• [WHAT YOU NEED TO DO]: Exactly as written, return the entries below, minus any pictures.

========================================================================

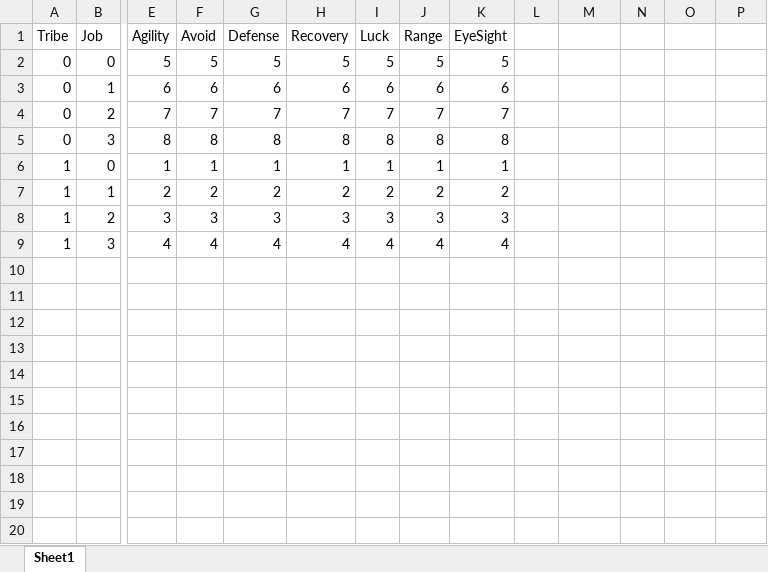
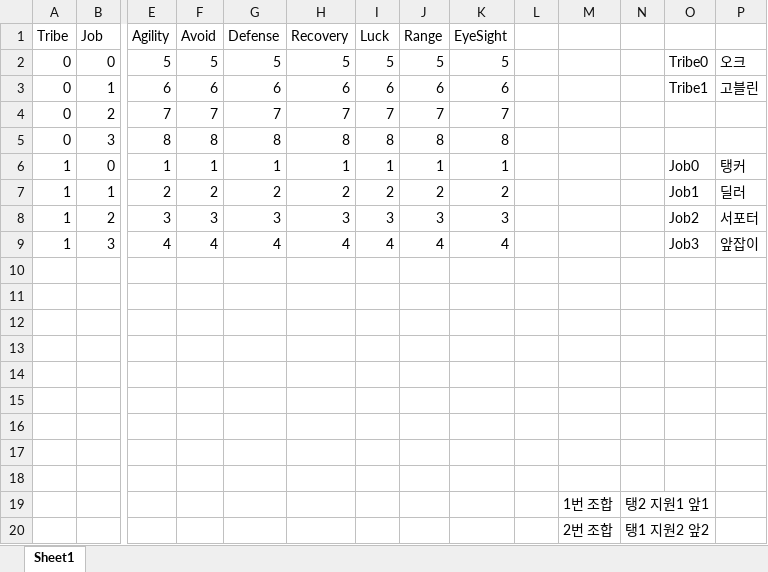
Before and after one commit to ys37003/BigPicture, an Excel workbook: BigPicture/Assets/Resources/DataSheets/MonsterElement.xlsx, sheet Sheet1, drawn as a sheet; only a part is shown, gaps mark what is left out; values as stored, in another font and other column widths than the file's, no borders; table styles not drawn; rows hold the shown columns only; the diff names each change by its address in the sheet, - before the commit and + after, or states it on an @@ line.

```diff
--- a/BigPicture/Assets/Resources/DataSheets/MonsterElement.xlsx (sheet Sheet1)
+++ b/BigPicture/Assets/Resources/DataSheets/MonsterElement.xlsx (sheet Sheet1)
-O2: (empty)
+O2: Tribe0
-P2: (empty)
+P2: 오크
-O3: (empty)
+O3: Tribe1
-P3: (empty)
+P3: 고블린
-O6: (empty)
+O6: Job0
-P6: (empty)
+P6: 탱커
-O7: (empty)
+O7: Job1
-P7: (empty)
+P7: 딜러
-O8: (empty)
+O8: Job2
-P8: (empty)
+P8: 서포터
-O9: (empty)
+O9: Job3
-P9: (empty)
+P9: 앞잡이
+row 10: (empty)
+row 11: (empty)
+row 12: (empty)
+row 13: (empty)
+row 14: (empty)
+row 15: (empty)
+row 16: (empty)
+row 17: (empty)
+row 18: (empty)
+row 19:  |  |  |  |  |  |  |  |  |  | 1번 조합 | 탱2 지원1 앞1
+row 20:  |  |  |  |  |  |  |  |  |  | 2번 조합 | 탱1 지원2 앞2
```
Also changed, not shown: 23 other files.
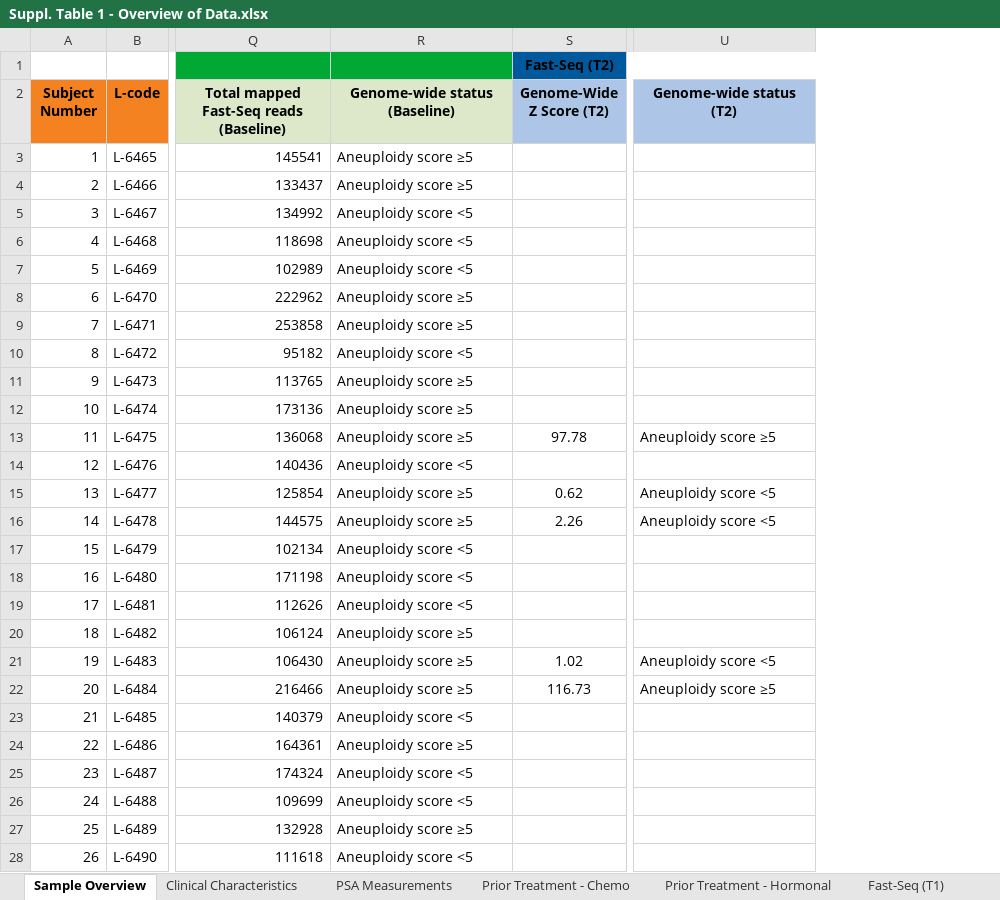
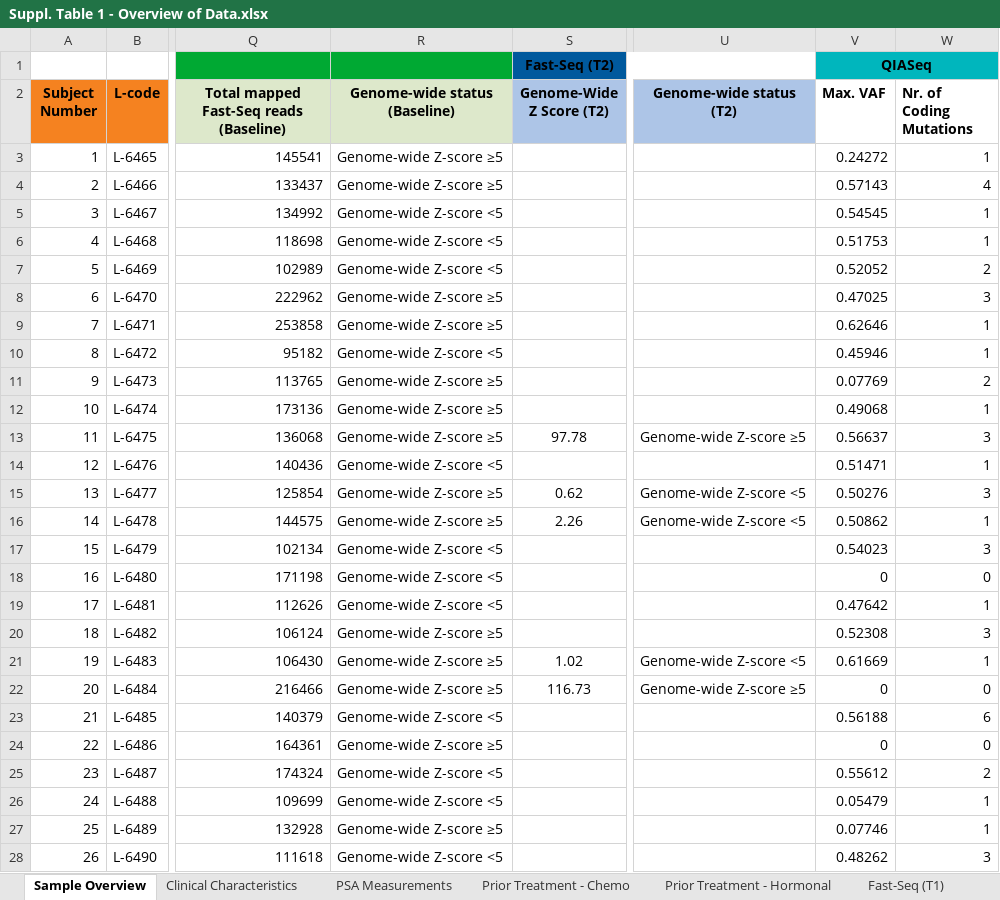
Before and after one commit to ErasmusMC-MedicalOncology/CABA-V7, an Excel workbook: Misc./Suppl. Table 1 - Overview of Data.xlsx, sheet Sample Overview, drawn as a sheet; only a part is shown, gaps mark what is left out; values as stored, in another font and other column widths than the file's, no borders; charts and pictures not drawn; the diff covers the shown part only; the diff names each change by its address in the sheet, - before the commit and + after, or states it on an @@ line.

```diff
--- a/Misc./Suppl. Table 1 - Overview of Data.xlsx (sheet Sample Overview)
+++ b/Misc./Suppl. Table 1 - Overview of Data.xlsx (sheet Sample Overview)
+column V (Max. VAF), row 1: QIASeq; rows 3-28: 0.24272 | 0.57143 | 0.54545 | 0.51753 | 0.52052 | 0.47025 | 0.62646 | 0.45946 | 0.07769 | 0.49068 | 0.56637 | 0.51471 | 0.50276 | 0.50862 | 0.54023 | 0 | 0.47642 | 0.52308 | 0.61669 | 0 | 0.56188 | 0 | 0.55612 | 0.05479 | 0.07746 | 0.48262
+column W (Nr. of Coding Mutations), rows 3-28: 1 | 4 | 1 | 1 | 2 | 3 | 1 | 1 | 2 | 1 | 3 | 1 | 3 | 1 | 3 | 0 | 1 | 3 | 1 | 0 | 6 | 0 | 2 | 1 | 1 | 3
-R3:R4 (Genome-wide status (Baseline)): Aneuploidy score ≥5
+R3:R4 (Genome-wide status (Baseline)): Genome-wide Z-score ≥5
-R5:R7 (Genome-wide status (Baseline)): Aneuploidy score <5
+R5:R7 (Genome-wide status (Baseline)): Genome-wide Z-score <5
-R8:R9 (Genome-wide status (Baseline)): Aneuploidy score ≥5
+R8:R9 (Genome-wide status (Baseline)): Genome-wide Z-score ≥5
-R10 (Genome-wide status (Baseline)): Aneuploidy score <5
+R10 (Genome-wide status (Baseline)): Genome-wide Z-score <5
-R11:R13 (Genome-wide status (Baseline)): Aneuploidy score ≥5
+R11:R13 (Genome-wide status (Baseline)): Genome-wide Z-score ≥5
-U13 (Genome-wide status (T2)): Aneuploidy score ≥5
+U13 (Genome-wide status (T2)): Genome-wide Z-score ≥5
-R14 (Genome-wide status (Baseline)): Aneuploidy score <5
+R14 (Genome-wide status (Baseline)): Genome-wide Z-score <5
-R15:R16 (Genome-wide status (Baseline)): Aneuploidy score ≥5
+R15:R16 (Genome-wide status (Baseline)): Genome-wide Z-score ≥5
-U15:U16 (Genome-wide status (T2)): Aneuploidy score <5
+U15:U16 (Genome-wide status (T2)): Genome-wide Z-score <5
-R17:R19 (Genome-wide status (Baseline)): Aneuploidy score <5
+R17:R19 (Genome-wide status (Baseline)): Genome-wide Z-score <5
-R20:R22 (Genome-wide status (Baseline)): Aneuploidy score ≥5
+R20:R22 (Genome-wide status (Baseline)): Genome-wide Z-score ≥5
-U21 (Genome-wide status (T2)): Aneuploidy score <5
+U21 (Genome-wide status (T2)): Genome-wide Z-score <5
-U22 (Genome-wide status (T2)): Aneuploidy score ≥5
+U22 (Genome-wide status (T2)): Genome-wide Z-score ≥5
-R23 (Genome-wide status (Baseline)): Aneuploidy score <5
+R23 (Genome-wide status (Baseline)): Genome-wide Z-score <5
-R24 (Genome-wide status (Baseline)): Aneuploidy score ≥5
+R24 (Genome-wide status (Baseline)): Genome-wide Z-score ≥5
-R25:R26 (Genome-wide status (Baseline)): Aneuploidy score <5
+R25:R26 (Genome-wide status (Baseline)): Genome-wide Z-score <5
-R27 (Genome-wide status (Baseline)): Aneuploidy score ≥5
+R27 (Genome-wide status (Baseline)): Genome-wide Z-score ≥5
-R28 (Genome-wide status (Baseline)): Aneuploidy score <5
+R28 (Genome-wide status (Baseline)): Genome-wide Z-score <5
```
Also changed, not shown: 119 edited cells elsewhere in this sheet, sheet QIASeq - Filtered, sheet Mutual Exclusivity, sheet Clinical Characteristics, charts or pictures, 1 other file.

========================================================================

• [EXPECTED OUTPUT]:
Before and after one commit to ys37003/BigPicture, an Excel workbook: BigPicture/Assets/Resources/DataSheets/MonsterElement.xlsx, sheet Sheet1, drawn as a sheet; only a part is shown, gaps mark what is left out; values as stored, in another font and other column widths than the file's, no borders; table styles not drawn; rows hold the shown columns only; the diff names each change by its address in the sheet, - before the commit and + after, or states it on an @@ line.

```diff
--- a/BigPicture/Assets/Resources/DataSheets/MonsterElement.xlsx (sheet Sheet1)
+++ b/BigPicture/Assets/Resources/DataSheets/MonsterElement.xlsx (sheet Sheet1)
-O2: (empty)
+O2: Tribe0
-P2: (empty)
+P2: 오크
-O3: (empty)
+O3: Tribe1
-P3: (empty)
+P3: 고블린
-O6: (empty)
+O6: Job0
-P6: (empty)
+P6: 탱커
-O7: (empty)
+O7: Job1
-P7: (empty)
+P7: 딜러
-O8: (empty)
+O8: Job2
-P8: (empty)
+P8: 서포터
-O9: (empty)
+O9: Job3
-P9: (empty)
+P9: 앞잡이
+row 10: (empty)
+row 11: (empty)
+row 12: (empty)
+row 13: (empty)
+row 14: (empty)
+row 15: (empty)
+row 16: (empty)
+row 17: (empty)
+row 18: (empty)
+row 19:  |  |  |  |  |  |  |  |  |  | 1번 조합 | 탱2 지원1 앞1
+row 20:  |  |  |  |  |  |  |  |  |  | 2번 조합 | 탱1 지원2 앞2
```
Also changed, not shown: 23 other files.
Before and after one commit to ErasmusMC-MedicalOncology/CABA-V7, an Excel workbook: Misc./Suppl. Table 1 - Overview of Data.xlsx, sheet Sample Overview, drawn as a sheet; only a part is shown, gaps mark what is left out; values as stored, in another font and other column widths than the file's, no borders; charts and pictures not drawn; the diff covers the shown part only; the diff names each change by its address in the sheet, - before the commit and + after, or states it on an @@ line.

```diff
--- a/Misc./Suppl. Table 1 - Overview of Data.xlsx (sheet Sample Overview)
+++ b/Misc./Suppl. Table 1 - Overview of Data.xlsx (sheet Sample Overview)
+column V (Max. VAF), row 1: QIASeq; rows 3-28: 0.24272 | 0.57143 | 0.54545 | 0.51753 | 0.52052 | 0.47025 | 0.62646 | 0.45946 | 0.07769 | 0.49068 | 0.56637 | 0.51471 | 0.50276 | 0.50862 | 0.54023 | 0 | 0.47642 | 0.52308 | 0.61669 | 0 | 0.56188 | 0 | 0.55612 | 0.05479 | 0.07746 | 0.48262
+column W (Nr. of Coding Mutations), rows 3-28: 1 | 4 | 1 | 1 | 2 | 3 | 1 | 1 | 2 | 1 | 3 | 1 | 3 | 1 | 3 | 0 | 1 | 3 | 1 | 0 | 6 | 0 | 2 | 1 | 1 | 3
-R3:R4 (Genome-wide status (Baseline)): Aneuploidy score ≥5
+R3:R4 (Genome-wide status (Baseline)): Genome-wide Z-score ≥5
-R5:R7 (Genome-wide status (Baseline)): Aneuploidy score <5
+R5:R7 (Genome-wide status (Baseline)): Genome-wide Z-score <5
-R8:R9 (Genome-wide status (Baseline)): Aneuploidy score ≥5
+R8:R9 (Genome-wide status (Baseline)): Genome-wide Z-score ≥5
-R10 (Genome-wide status (Baseline)): Aneuploidy score <5
+R10 (Genome-wide status (Baseline)): Genome-wide Z-score <5
-R11:R13 (Genome-wide status (Baseline)): Aneuploidy score ≥5
+R11:R13 (Genome-wide status (Baseline)): Genome-wide Z-score ≥5
-U13 (Genome-wide status (T2)): Aneuploidy score ≥5
+U13 (Genome-wide status (T2)): Genome-wide Z-score ≥5
-R14 (Genome-wide status (Baseline)): Aneuploidy score <5
+R14 (Genome-wide status (Baseline)): Genome-wide Z-score <5
-R15:R16 (Genome-wide status (Baseline)): Aneuploidy score ≥5
+R15:R16 (Genome-wide status (Baseline)): Genome-wide Z-score ≥5
-U15:U16 (Genome-wide status (T2)): Aneuploidy score <5
+U15:U16 (Genome-wide status (T2)): Genome-wide Z-score <5
-R17:R19 (Genome-wide status (Baseline)): Aneuploidy score <5
+R17:R19 (Genome-wide status (Baseline)): Genome-wide Z-score <5
-R20:R22 (Genome-wide status (Baseline)): Aneuploidy score ≥5
+R20:R22 (Genome-wide status (Baseline)): Genome-wide Z-score ≥5
-U21 (Genome-wide status (T2)): Aneuploidy score <5
+U21 (Genome-wide status (T2)): Genome-wide Z-score <5
-U22 (Genome-wide status (T2)): Aneuploidy score ≥5
+U22 (Genome-wide status (T2)): Genome-wide Z-score ≥5
-R23 (Genome-wide status (Baseline)): Aneuploidy score <5
+R23 (Genome-wide status (Baseline)): Genome-wide Z-score <5
-R24 (Genome-wide status (Baseline)): Aneuploidy score ≥5
+R24 (Genome-wide status (Baseline)): Genome-wide Z-score ≥5
-R25:R26 (Genome-wide status (Baseline)): Aneuploidy score <5
+R25:R26 (Genome-wide status (Baseline)): Genome-wide Z-score <5
-R27 (Genome-wide status (Baseline)): Aneuploidy score ≥5
+R27 (Genome-wide status (Baseline)): Genome-wide Z-score ≥5
-R28 (Genome-wide status (Baseline)): Aneuploidy score <5
+R28 (Genome-wide status (Baseline)): Genome-wide Z-score <5
```
Also changed, not shown: 119 edited cells elsewhere in this sheet, sheet QIASeq - Filtered, sheet Mutual Exclusivity, sheet Clinical Characteristics, charts or pictures, 1 other file.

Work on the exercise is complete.